## Problem to work on
When you reproduce the listing below, keep every entry exactly as written.

## Data
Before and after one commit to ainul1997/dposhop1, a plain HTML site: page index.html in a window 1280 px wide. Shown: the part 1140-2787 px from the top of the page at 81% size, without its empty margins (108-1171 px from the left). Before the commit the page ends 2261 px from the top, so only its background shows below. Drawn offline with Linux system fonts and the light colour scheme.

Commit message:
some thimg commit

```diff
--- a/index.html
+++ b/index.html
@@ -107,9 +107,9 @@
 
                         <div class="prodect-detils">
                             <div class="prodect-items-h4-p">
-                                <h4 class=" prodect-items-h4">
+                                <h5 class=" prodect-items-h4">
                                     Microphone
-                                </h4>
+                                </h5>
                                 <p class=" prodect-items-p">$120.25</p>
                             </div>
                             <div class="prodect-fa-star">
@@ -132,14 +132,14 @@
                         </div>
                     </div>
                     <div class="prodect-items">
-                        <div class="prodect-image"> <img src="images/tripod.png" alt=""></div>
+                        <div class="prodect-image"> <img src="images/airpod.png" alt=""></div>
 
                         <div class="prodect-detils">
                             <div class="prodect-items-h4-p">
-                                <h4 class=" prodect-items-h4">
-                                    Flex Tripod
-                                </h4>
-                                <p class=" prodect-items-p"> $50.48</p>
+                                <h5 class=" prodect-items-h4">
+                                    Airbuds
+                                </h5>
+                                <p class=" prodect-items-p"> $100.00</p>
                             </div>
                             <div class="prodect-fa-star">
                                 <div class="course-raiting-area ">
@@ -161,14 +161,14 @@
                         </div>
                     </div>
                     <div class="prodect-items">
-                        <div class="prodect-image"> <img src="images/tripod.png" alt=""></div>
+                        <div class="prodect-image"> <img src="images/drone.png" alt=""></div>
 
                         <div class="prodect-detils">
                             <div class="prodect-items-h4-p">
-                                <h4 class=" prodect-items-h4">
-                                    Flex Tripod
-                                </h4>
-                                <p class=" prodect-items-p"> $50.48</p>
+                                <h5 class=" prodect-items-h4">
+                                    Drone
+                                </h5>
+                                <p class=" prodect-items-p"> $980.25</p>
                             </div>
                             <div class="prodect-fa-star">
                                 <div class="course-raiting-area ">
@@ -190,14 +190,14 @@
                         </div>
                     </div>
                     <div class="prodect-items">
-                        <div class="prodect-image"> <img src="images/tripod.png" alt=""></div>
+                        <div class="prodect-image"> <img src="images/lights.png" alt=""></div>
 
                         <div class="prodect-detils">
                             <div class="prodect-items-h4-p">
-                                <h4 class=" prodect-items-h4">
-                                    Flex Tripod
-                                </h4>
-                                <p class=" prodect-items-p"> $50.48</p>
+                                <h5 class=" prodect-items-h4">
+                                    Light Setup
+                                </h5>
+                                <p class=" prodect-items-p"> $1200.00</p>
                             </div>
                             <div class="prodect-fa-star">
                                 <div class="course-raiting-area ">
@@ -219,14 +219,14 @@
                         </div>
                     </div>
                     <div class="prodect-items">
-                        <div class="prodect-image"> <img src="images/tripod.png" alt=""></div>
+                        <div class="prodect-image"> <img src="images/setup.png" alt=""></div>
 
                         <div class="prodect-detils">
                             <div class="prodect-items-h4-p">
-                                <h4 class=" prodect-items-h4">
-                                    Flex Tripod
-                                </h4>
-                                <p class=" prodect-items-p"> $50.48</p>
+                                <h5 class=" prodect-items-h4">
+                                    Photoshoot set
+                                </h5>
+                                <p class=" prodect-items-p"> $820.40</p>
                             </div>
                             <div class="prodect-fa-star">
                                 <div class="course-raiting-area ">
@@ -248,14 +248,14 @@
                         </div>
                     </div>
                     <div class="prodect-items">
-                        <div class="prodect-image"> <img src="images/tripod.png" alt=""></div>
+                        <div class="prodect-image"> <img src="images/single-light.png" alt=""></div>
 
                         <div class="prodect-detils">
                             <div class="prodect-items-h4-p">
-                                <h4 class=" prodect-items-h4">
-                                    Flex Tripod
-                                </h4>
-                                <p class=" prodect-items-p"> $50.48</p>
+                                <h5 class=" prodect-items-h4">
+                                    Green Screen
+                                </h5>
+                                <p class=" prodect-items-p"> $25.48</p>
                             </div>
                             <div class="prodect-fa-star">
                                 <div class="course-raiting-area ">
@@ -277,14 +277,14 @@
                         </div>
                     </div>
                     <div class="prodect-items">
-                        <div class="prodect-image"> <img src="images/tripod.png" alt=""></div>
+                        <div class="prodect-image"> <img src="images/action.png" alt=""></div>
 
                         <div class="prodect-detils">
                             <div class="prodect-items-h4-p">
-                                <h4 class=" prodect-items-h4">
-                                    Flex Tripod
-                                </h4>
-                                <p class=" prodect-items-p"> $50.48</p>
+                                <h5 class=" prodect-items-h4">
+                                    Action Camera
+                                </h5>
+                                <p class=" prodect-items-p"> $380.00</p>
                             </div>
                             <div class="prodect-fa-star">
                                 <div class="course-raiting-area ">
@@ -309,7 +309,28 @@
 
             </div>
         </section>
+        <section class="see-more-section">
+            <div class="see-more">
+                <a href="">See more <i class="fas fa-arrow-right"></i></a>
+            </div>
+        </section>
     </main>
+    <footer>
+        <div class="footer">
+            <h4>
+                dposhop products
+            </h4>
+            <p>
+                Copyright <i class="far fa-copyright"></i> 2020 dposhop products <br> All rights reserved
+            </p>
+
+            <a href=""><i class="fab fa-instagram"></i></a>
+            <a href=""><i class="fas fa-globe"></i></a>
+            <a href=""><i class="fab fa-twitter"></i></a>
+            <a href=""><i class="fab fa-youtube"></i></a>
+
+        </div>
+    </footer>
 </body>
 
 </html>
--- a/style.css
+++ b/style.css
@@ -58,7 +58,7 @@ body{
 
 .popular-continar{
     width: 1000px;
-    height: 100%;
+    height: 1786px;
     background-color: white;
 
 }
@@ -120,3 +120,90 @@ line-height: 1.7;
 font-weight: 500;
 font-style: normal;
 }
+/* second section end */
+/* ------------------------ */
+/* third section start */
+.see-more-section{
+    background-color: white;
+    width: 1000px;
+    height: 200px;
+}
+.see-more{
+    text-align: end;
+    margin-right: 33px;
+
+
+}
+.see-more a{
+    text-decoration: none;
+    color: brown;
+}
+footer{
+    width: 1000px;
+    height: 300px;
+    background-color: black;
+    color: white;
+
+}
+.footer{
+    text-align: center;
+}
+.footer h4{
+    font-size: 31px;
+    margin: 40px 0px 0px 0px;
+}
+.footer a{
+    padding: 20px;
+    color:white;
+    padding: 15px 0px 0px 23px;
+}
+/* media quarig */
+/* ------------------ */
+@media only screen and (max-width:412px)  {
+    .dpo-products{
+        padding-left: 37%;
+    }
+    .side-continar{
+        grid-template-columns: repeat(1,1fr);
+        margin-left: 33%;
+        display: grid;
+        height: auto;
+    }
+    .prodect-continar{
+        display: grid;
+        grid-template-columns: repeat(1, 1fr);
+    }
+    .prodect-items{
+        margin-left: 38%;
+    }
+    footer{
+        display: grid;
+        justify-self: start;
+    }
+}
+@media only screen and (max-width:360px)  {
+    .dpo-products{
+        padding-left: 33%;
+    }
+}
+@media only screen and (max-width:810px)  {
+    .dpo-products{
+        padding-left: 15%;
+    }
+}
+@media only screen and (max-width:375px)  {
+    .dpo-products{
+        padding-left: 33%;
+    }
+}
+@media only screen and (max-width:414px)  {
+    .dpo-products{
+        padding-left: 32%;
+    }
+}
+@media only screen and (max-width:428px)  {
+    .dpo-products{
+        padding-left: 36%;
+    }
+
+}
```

## Finished exercise
Before and after one commit to ainul1997/dposhop1, a plain HTML site: page index.html in a window 1280 px wide. Shown: the part 1140-2787 px from the top of the page at 81% size, without its empty margins (108-1171 px from the left). Before the commit the page ends 2261 px from the top, so only its background shows below. Drawn offline with Linux system fonts and the light colour scheme.

Commit message:
some thimg commit

```diff
--- a/index.html
+++ b/index.html
@@ -107,9 +107,9 @@
 
                         <div class="prodect-detils">
                             <div class="prodect-items-h4-p">
-                                <h4 class=" prodect-items-h4">
+                                <h5 class=" prodect-items-h4">
                                     Microphone
-                                </h4>
+                                </h5>
                                 <p class=" prodect-items-p">$120.25</p>
                             </div>
                             <div class="prodect-fa-star">
@@ -132,14 +132,14 @@
                         </div>
                     </div>
                     <div class="prodect-items">
-                        <div class="prodect-image"> <img src="images/tripod.png" alt=""></div>
+                        <div class="prodect-image"> <img src="images/airpod.png" alt=""></div>
 
                         <div class="prodect-detils">
                             <div class="prodect-items-h4-p">
-                                <h4 class=" prodect-items-h4">
-                                    Flex Tripod
-                                </h4>
-                                <p class=" prodect-items-p"> $50.48</p>
+                                <h5 class=" prodect-items-h4">
+                                    Airbuds
+                                </h5>
+                                <p class=" prodect-items-p"> $100.00</p>
                             </div>
                             <div class="prodect-fa-star">
                                 <div class="course-raiting-area ">
@@ -161,14 +161,14 @@
                         </div>
                     </div>
                     <div class="prodect-items">
-                        <div class="prodect-image"> <img src="images/tripod.png" alt=""></div>
+                        <div class="prodect-image"> <img src="images/drone.png" alt=""></div>
 
                         <div class="prodect-detils">
                             <div class="prodect-items-h4-p">
-                                <h4 class=" prodect-items-h4">
-                                    Flex Tripod
-                                </h4>
-                                <p class=" prodect-items-p"> $50.48</p>
+                                <h5 class=" prodect-items-h4">
+                                    Drone
+                                </h5>
+                                <p class=" prodect-items-p"> $980.25</p>
                             </div>
                             <div class="prodect-fa-star">
                                 <div class="course-raiting-area ">
@@ -190,14 +190,14 @@
                         </div>
                     </div>
                     <div class="prodect-items">
-                        <div class="prodect-image"> <img src="images/tripod.png" alt=""></div>
+                        <div class="prodect-image"> <img src="images/lights.png" alt=""></div>
 
                         <div class="prodect-detils">
                             <div class="prodect-items-h4-p">
-                                <h4 class=" prodect-items-h4">
-                                    Flex Tripod
-                                </h4>
-                                <p class=" prodect-items-p"> $50.48</p>
+                                <h5 class=" prodect-items-h4">
+                                    Light Setup
+                                </h5>
+                                <p class=" prodect-items-p"> $1200.00</p>
                             </div>
                             <div class="prodect-fa-star">
                                 <div class="course-raiting-area ">
@@ -219,14 +219,14 @@
                         </div>
                     </div>
                     <div class="prodect-items">
-                        <div class="prodect-image"> <img src="images/tripod.png" alt=""></div>
+                        <div class="prodect-image"> <img src="images/setup.png" alt=""></div>
 
                         <div class="prodect-detils">
                             <div class="prodect-items-h4-p">
-                                <h4 class=" prodect-items-h4">
-                                    Flex Tripod
-                                </h4>
-                                <p class=" prodect-items-p"> $50.48</p>
+                                <h5 class=" prodect-items-h4">
+                                    Photoshoot set
+                                </h5>
+                                <p class=" prodect-items-p"> $820.40</p>
                             </div>
                             <div class="prodect-fa-star">
                                 <div class="course-raiting-area ">
@@ -248,14 +248,14 @@
                         </div>
                     </div>
                     <div class="prodect-items">
-                        <div class="prodect-image"> <img src="images/tripod.png" alt=""></div>
+                        <div class="prodect-image"> <img src="images/single-light.png" alt=""></div>
 
                         <div class="prodect-detils">
                             <div class="prodect-items-h4-p">
-                                <h4 class=" prodect-items-h4">
-                                    Flex Tripod
-                                </h4>
-                                <p class=" prodect-items-p"> $50.48</p>
+                                <h5 class=" prodect-items-h4">
+                                    Green Screen
+                                </h5>
+                                <p class=" prodect-items-p"> $25.48</p>
                             </div>
                             <div class="prodect-fa-star">
                                 <div class="course-raiting-area ">
@@ -277,14 +277,14 @@
                         </div>
                     </div>
                     <div class="prodect-items">
-                        <div class="prodect-image"> <img src="images/tripod.png" alt=""></div>
+                        <div class="prodect-image"> <img src="images/action.png" alt=""></div>
 
                         <div class="prodect-detils">
                             <div class="prodect-items-h4-p">
-                                <h4 class=" prodect-items-h4">
-                                    Flex Tripod
-                                </h4>
-                                <p class=" prodect-items-p"> $50.48</p>
+                                <h5 class=" prodect-items-h4">
+                                    Action Camera
+                                </h5>
+                                <p class=" prodect-items-p"> $380.00</p>
                             </div>
                             <div class="prodect-fa-star">
                                 <div class="course-raiting-area ">
@@ -309,7 +309,28 @@
 
             </div>
         </section>
+        <section class="see-more-section">
+            <div class="see-more">
+                <a href="">See more <i class="fas fa-arrow-right"></i></a>
+            </div>
+        </section>
     </main>
+    <footer>
+        <div class="footer">
+            <h4>
+                dposhop products
+            </h4>
+            <p>
+                Copyright <i class="far fa-copyright"></i> 2020 dposhop products <br> All rights reserved
+            </p>
+
+            <a href=""><i class="fab fa-instagram"></i></a>
+            <a href=""><i class="fas fa-globe"></i></a>
+            <a href=""><i class="fab fa-twitter"></i></a>
+            <a href=""><i class="fab fa-youtube"></i></a>
+
+        </div>
+    </footer>
 </body>
 
 </html>
--- a/style.css
+++ b/style.css
@@ -58,7 +58,7 @@ body{
 
 .popular-continar{
     width: 1000px;
-    height: 100%;
+    height: 1786px;
     background-color: white;
 
 }
@@ -120,3 +120,90 @@ line-height: 1.7;
 font-weight: 500;
 font-style: normal;
 }
+/* second section end */
+/* ------------------------ */
+/* third section start */
+.see-more-section{
+    background-color: white;
+    width: 1000px;
+    height: 200px;
+}
+.see-more{
+    text-align: end;
+    margin-right: 33px;
+
+
+}
+.see-more a{
+    text-decoration: none;
+    color: brown;
+}
+footer{
+    width: 1000px;
+    height: 300px;
+    background-color: black;
+    color: white;
+
+}
+.footer{
+    text-align: center;
+}
+.footer h4{
+    font-size: 31px;
+    margin: 40px 0px 0px 0px;
+}
+.footer a{
+    padding: 20px;
+    color:white;
+    padding: 15px 0px 0px 23px;
+}
+/* media quarig */
+/* ------------------ */
+@media only screen and (max-width:412px)  {
+    .dpo-products{
+        padding-left: 37%;
+    }
+    .side-continar{
+        grid-template-columns: repeat(1,1fr);
+        margin-left: 33%;
+        display: grid;
+        height: auto;
+    }
+    .prodect-continar{
+        display: grid;
+        grid-template-columns: repeat(1, 1fr);
+    }
+    .prodect-items{
+        margin-left: 38%;
+    }
+    footer{
+        display: grid;
+        justify-self: start;
+    }
+}
+@media only screen and (max-width:360px)  {
+    .dpo-products{
+        padding-left: 33%;
+    }
+}
+@media only screen and (max-width:810px)  {
+    .dpo-products{
+        padding-left: 15%;
+    }
+}
+@media only screen and (max-width:375px)  {
+    .dpo-products{
+        padding-left: 33%;
+    }
+}
+@media only screen and (max-width:414px)  {
+    .dpo-products{
+        padding-left: 32%;
+    }
+}
+@media only screen and (max-width:428px)  {
+    .dpo-products{
+        padding-left: 36%;
+    }
+
+}
```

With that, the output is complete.